By adopting and understanding this process, an organization can examine how investments in their own operations including staff development, technology or volunteer engagement, can increase efficiencies, effectiveness and even organizational capacity. For example, research conducting by Reimagining Service indicates that for every $1 dollar invested into effective volunteer engagement practices, led to a $3 to $6 return on that investment. Meaning, the $1-dollar investment leveraged $3 to $6 dollars in value for that organization. So, as volunteers are more effectively integrated into your operations, paid staff can focus on their program specific functions they’re uniquely qualified to perform.

Bottom line.

Corporations engaging in volunteer programming are seeking to make an impact with organizations that effectively engage their employees.
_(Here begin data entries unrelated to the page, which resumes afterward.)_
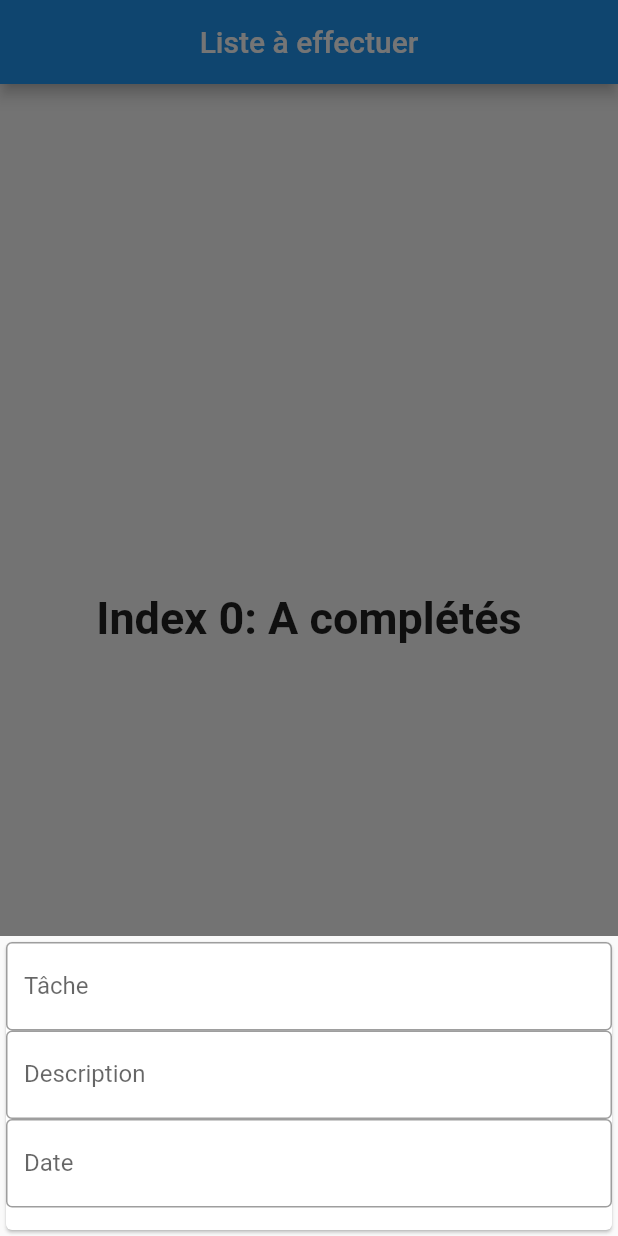
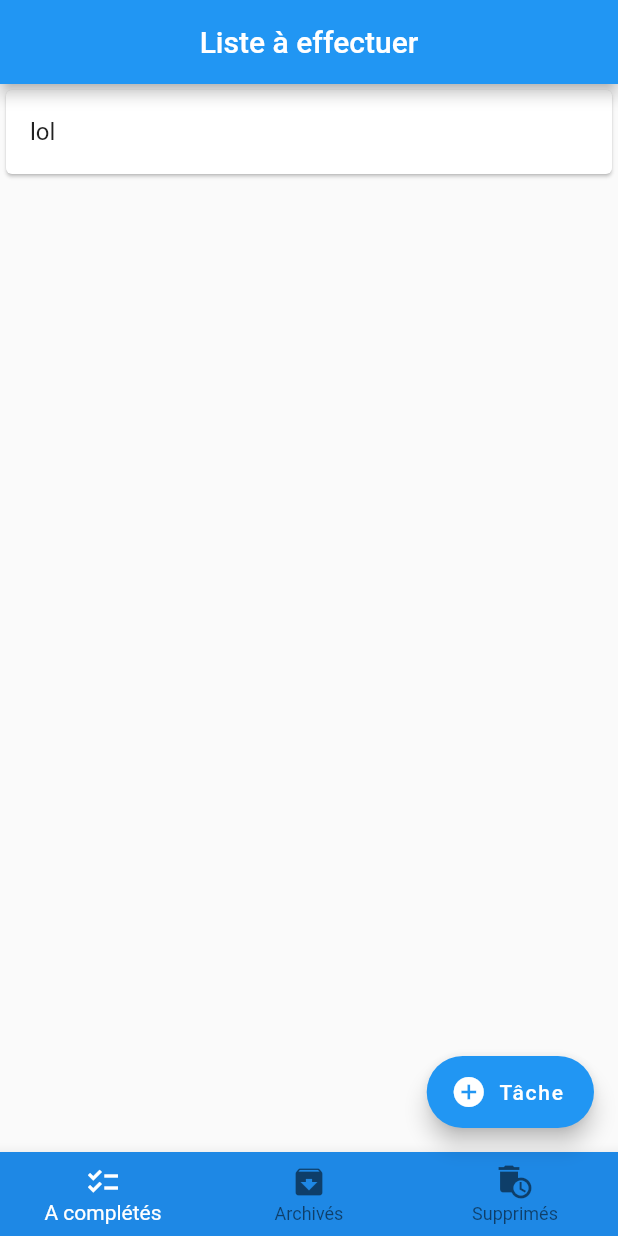
Before and after one commit to JeremyBarre/TODOpelle, a Flutter app: the screen it shows after launch, after a tap on "Tâche", on a phone screen of 412 x 824 dp. Run offline on Flutter 3.47's test engine with Material 2 defaults, Android fonts, the phone set to English and light mode, and no system bars.

Commit message:
list view

```diff
--- a/flutter_application_1/lib/main.dart
+++ b/flutter_application_1/lib/main.dart
@@ -1,6 +1,9 @@
 import 'package:flutter/material.dart';
 import 'package:flutter_application_1/screen/affichage.dart';
 
+// final List<Map<String, dynamic>> list = [
+//   {"Tâche": "lol", "Date": 02 - 11 - 2020, "Description": "ça marche"}
+// ];
 void main() {
   runApp(const App());
 }
@@ -16,7 +19,9 @@ class App extends StatelessWidget {
       theme: ThemeData(
         primarySwatch: Colors.blue,
       ),
-      home: const Affichage(),
+      home: Affichage(
+        task: list,
+      ),
     );
   }
 }
--- a/flutter_application_1/lib/screen/affichage.dart
+++ b/flutter_application_1/lib/screen/affichage.dart
@@ -1,14 +1,21 @@
 import 'package:flutter/material.dart';
 import 'package:flutter_application_1/screen/list.dart';
 
+final List<Map<String, dynamic>> list = [
+  {"Tache": "lol", "Date": 02 - 11 - 2020, "Description": "ça marche"}
+];
+
 class Affichage extends StatefulWidget {
-  const Affichage({Key? key}) : super(key: key);
+  final List<Map<String, dynamic>> task;
+  const Affichage({
+    Key? key,
+    required this.task,
+  }) : super(key: key);
 
   @override
   State<Affichage> createState() => _NavigationState();
 }
 
-/// This is the private State class that goes with Affichage.
 class _NavigationState extends State<Affichage> {
   int _selectedIndex = 0;
   static const TextStyle optionStyle =
@@ -34,59 +41,78 @@ class _NavigationState extends State<Affichage> {
     });
   }
 
-  void _modal(BuildContext context) => showModalBottomSheet(
+  void _modal(BuildContext context, Map<String, dynamic> list) =>
+      showModalBottomSheet(
+          isScrollControlled: true,
           context: context,
-      builder: (context) => SizedBox(
-            height: 200,
+          builder: (context) => Padding(
+                padding: EdgeInsets.only(
+                    bottom: MediaQuery.of(context).viewInsets.bottom),
+                child: SizedBox(
+                  height: 300,
                   child: Card(
-              child: Column(children: const [
-                TextField(
+                    child: Column(children: [
+                      const TextField(
                           decoration: InputDecoration(
                         border: OutlineInputBorder(),
                         labelText: 'Tâche',
                       )),
-                TextField(
+                      const TextField(
                           decoration: InputDecoration(
                         border: OutlineInputBorder(),
                         labelText: 'Description',
                       )),
-                TextField(
+                      const TextField(
                           decoration: InputDecoration(
                         border: OutlineInputBorder(),
                         labelText: 'Date',
                       )),
+                      // ElevatedButton(
+                      //   onPressed: () => _modal(context),
+                      //   child: const Text('Save'),
+                      // ),
+                      // ElevatedButton(
+                      //   onPressed: () => _modal(context),
+                      //   child: const Text('Return'),
+                      // ),
                     ]),
                   ),
+                ),
               ));
-
   @override
   Widget build(BuildContext context) {
     return Scaffold(
       appBar: AppBar(
-        //titleTextStyle: const TextStyle(fontWeight: FontWeight.bold),
         title: const Center(
           child: Text("Liste à effectuer"),
         ),
       ),
-      body: Center(
-        child: _widgetOptions.elementAt(_selectedIndex),
+      body: ListView.builder(
+          itemCount: list.length,
+          itemBuilder: (context, index) {
+            return Card(
+              child: ListTile(
+                title: Text(list[index]["Tache"]),
+                onTap: () => _modal(context, list[index]),
               ),
+            );
+          }),
+      //Center(
+      // child: _widgetOptions.elementAt(_selectedIndex),
+      //),
       bottomNavigationBar: BottomNavigationBar(
         items: const <BottomNavigationBarItem>[
           BottomNavigationBarItem(
             icon: Icon(Icons.checklist),
             label: 'A complétés',
-            //backgroundColor: Colors.blue,
           ),
           BottomNavigationBarItem(
             icon: Icon(Icons.archive),
             label: 'Archivés',
-            //backgroundColor: Colors.green,
           ),
           BottomNavigationBarItem(
             icon: Icon(Icons.auto_delete),
             label: 'Supprimés',
-            //backgroundColor: Colors.red,
           ),
         ],
         currentIndex: _selectedIndex,
@@ -97,7 +123,7 @@ class _NavigationState extends State<Affichage> {
         //    context, MaterialPageRoute(builder: (context) => Liste()))
       ),
       floatingActionButton: FloatingActionButton.extended(
-        onPressed: () => _modal(context),
+        onPressed: () {},
         icon: const Icon(Icons.add_circle),
         label: const Text("Tâche"),
       ),
```
Also changed, not shown: flutter_application_1/lib/screen/list.dart (+28 -13 lines). Lines whose indentation alone changed are shown as unchanged.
A part of this is knowing that the organization will be good stewards of their time, while engaging their employees in meaningful and impactful work. It’s not enough that an organization says they’ll deliver, they need the bona fides to prove they will.

The solution to this is organizational transformation through investing in the mechanism that engages volunteers. Organizations can act by making a commitment to certifying their organization as a Service Enterprise. The process can take upwards of a year, but at the end of that process (assuming your organization succeeds) you’ll be in the top ranks of nonprofits (less than 1 percent) that have achieved this feat. Not to mention, your organization will be poised to engage corporate volunteers in a way that’ll demonstrate your being good stewards of their time.  Not because you say so, but because you do so.

Volunteer Center of South Jersey.

To continue its mission to further change lives, empower families and improve the community through volunteerism while supporting local non-profit organizations, the Volunteer Center of South Jersey (VCSJ) will become one of 46 Service Enterprise Hubs in the U.S., across 23 states. As a Service Enterprise Hub, VCSJ will lead cohorts of organizations through the prescribed training and coaching process to build their capacity to leverage skills-based volunteers. Once designated as a Service Enterprise Hub (trained by Points of Light) VCSJ will ultimately work to help organizations in their community become certified Service Enterprise.

To learn more about Service Enterprise certification, please visit VCSJ site or call our office at 856-415-9084.